Antenatal US shows shortening of femora, femoral fractures, disproportion of fetal body to head size, a poorly defined calvarium and a narrow thorax that makes the heart and liver appear enlarged [1]. Features of the extreme or congenital form include the following: grossly demineralized bones of vault indistinct from soft tissue - caput membranacea; only the petrous bone is calcified, micromelia which shows incomplete fracture healing with hyperplastic callus formation and platyspondyly [3],[4]. Normal epiphyses around the knee exclude rickets and hypophosphatasia. As fractures are diaphyseal, child abuse may be excluded. Other differential diagnoses include idiopathic juvenile osteoporosis and Cushing's disease, which are differentiated clinically.
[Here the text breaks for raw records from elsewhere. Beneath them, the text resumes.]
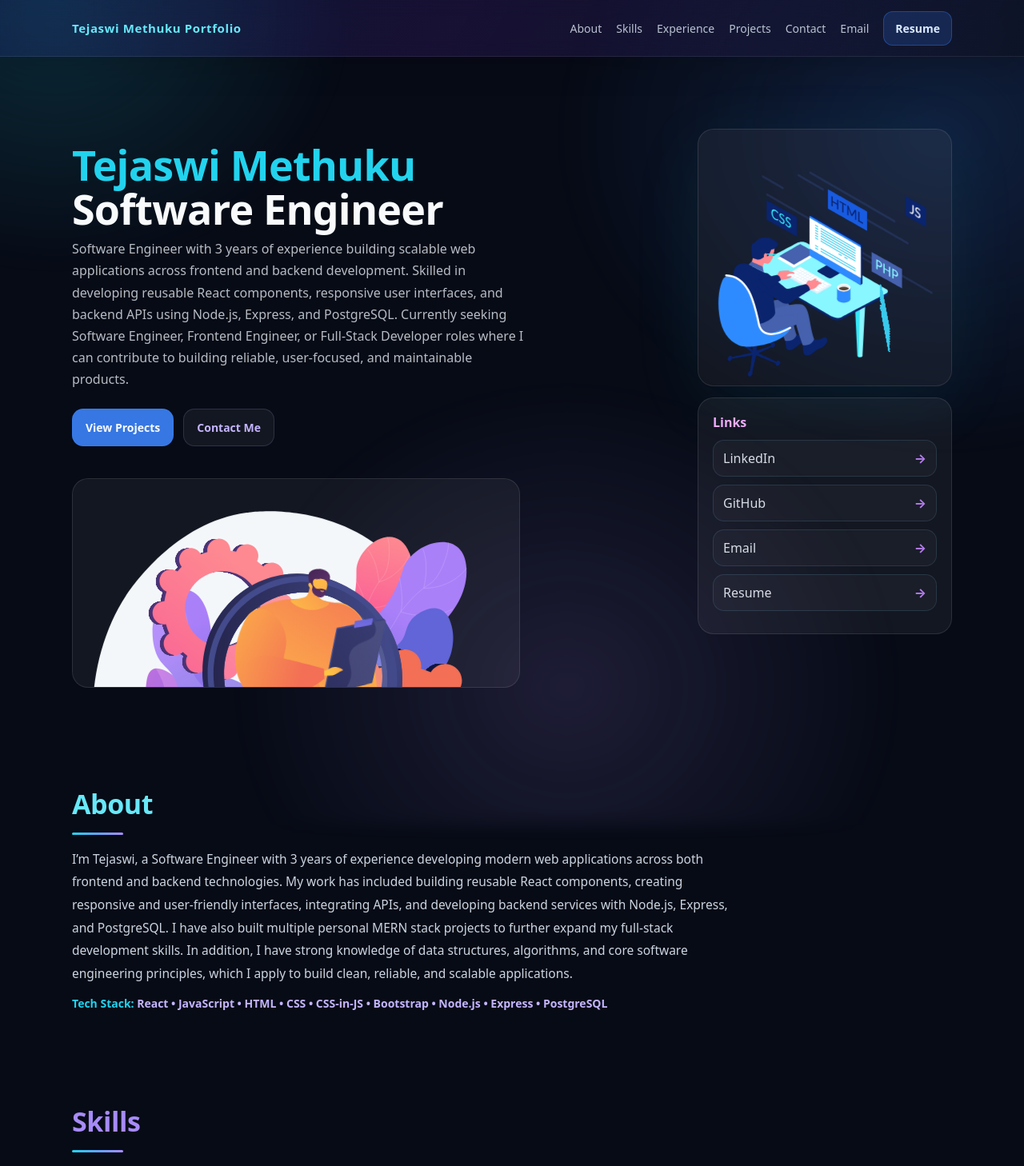
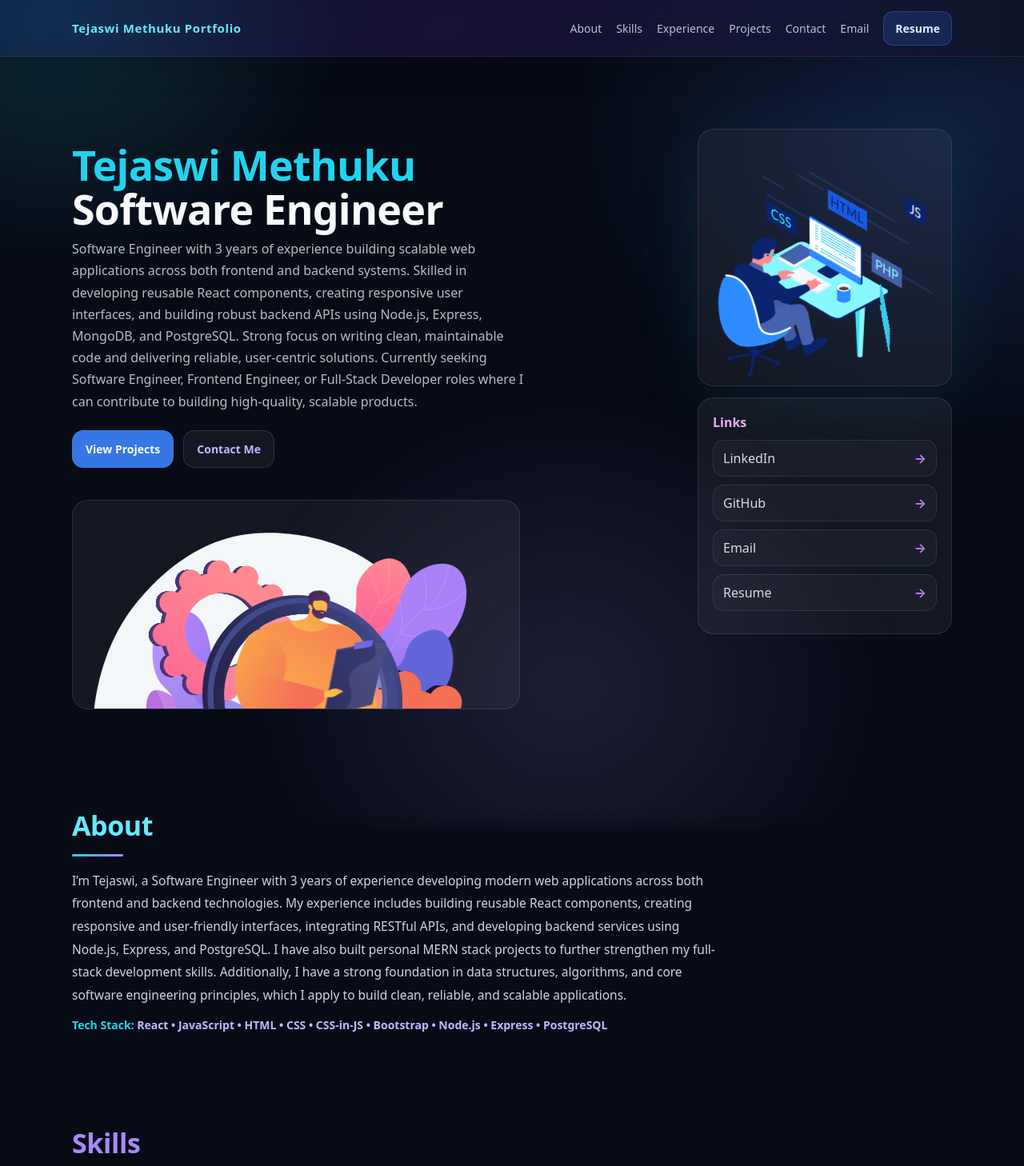
Before and after one commit to tejaswi20001/Tejaswi-portfolio, a React (Vite) app: page / in a window 1280 px wide. Shown: the top 1458 px of the page at 80% size. Built offline with nearby package versions, Linux system fonts and the light colour scheme; no server answers.

Commit message:
add design to the UI

```diff
--- a/src/components/pages/Hero.jsx
+++ b/src/components/pages/Hero.jsx
@@ -224,12 +224,14 @@ export default function Hero() {
 
           <Subtitle>
             Software Engineer with 3 years of experience building scalable web
-            applications across frontend and backend development. Skilled in
-            developing reusable React components, responsive user interfaces,
-            and backend APIs using Node.js, Express, and PostgreSQL. Currently
+            applications across both frontend and backend systems. Skilled in
+            developing reusable React components, creating responsive user
+            interfaces, and building robust backend APIs using Node.js, Express,
+            MongoDB, and PostgreSQL. Strong focus on writing clean, maintainable
+            code and delivering reliable, user-centric solutions. Currently
             seeking Software Engineer, Frontend Engineer, or Full-Stack
-            Developer roles where I can contribute to building reliable,
-            user-focused, and maintainable products.
+            Developer roles where I can contribute to building high-quality,
+            scalable products.
           </Subtitle>
 
           <CTA>
--- a/src/components/pages/Home.jsx
+++ b/src/components/pages/Home.jsx
@@ -46,12 +46,12 @@ export default function Home() {
         <AboutText>
           I’m Tejaswi, a Software Engineer with 3 years of experience developing
           modern web applications across both frontend and backend technologies.
-          My work has included building reusable React components, creating
-          responsive and user-friendly interfaces, integrating APIs, and
-          developing backend services with Node.js, Express, and PostgreSQL. I
-          have also built multiple personal MERN stack projects to further
-          expand my full-stack development skills. In addition, I have strong
-          knowledge of data structures, algorithms, and core software
+          My experience includes building reusable React components, creating
+          responsive and user-friendly interfaces, integrating RESTful APIs, and
+          developing backend services using Node.js, Express, and PostgreSQL. I
+          have also built personal MERN stack projects to further strengthen my
+          full-stack development skills. Additionally, I have a strong
+          foundation in data structures, algorithms, and core software
           engineering principles, which I apply to build clean, reliable, and
           scalable applications.
         </AboutText>
```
Fibrous dysplasia is excluded on the basis of types of bones involved and absence of cortical expansion.

References

1Resnick D, Niwayama G. Diagnosis of bone and joint disorders, 2nd ed. Philadelphia: W B Saunders, 1988: 3389 - 3400.
2Grainger R, Allison D. Grainger and Allison's diagnostic radiology, 3rd ed. Edinburgh: Churchill Livingstone, 1997: 1768 - 69.
3Sutton D: Textbook of radiology and imaging, 6th ed. Edinburgh: Churchill Livingstone, 1998: 14 -15.
4Edeiken J, Dallinka M, Karasick D. Edeiken's roentgen diagnosis of diseases of bone, 4th ed. Williams and Wilkins, 1990: 1571 - 1581.
5Murray R, Jacobson H. The radiology of skeletal disorders, 2nd ed. Edinburgh: Churchill Livingstone, 1977: 94 -101.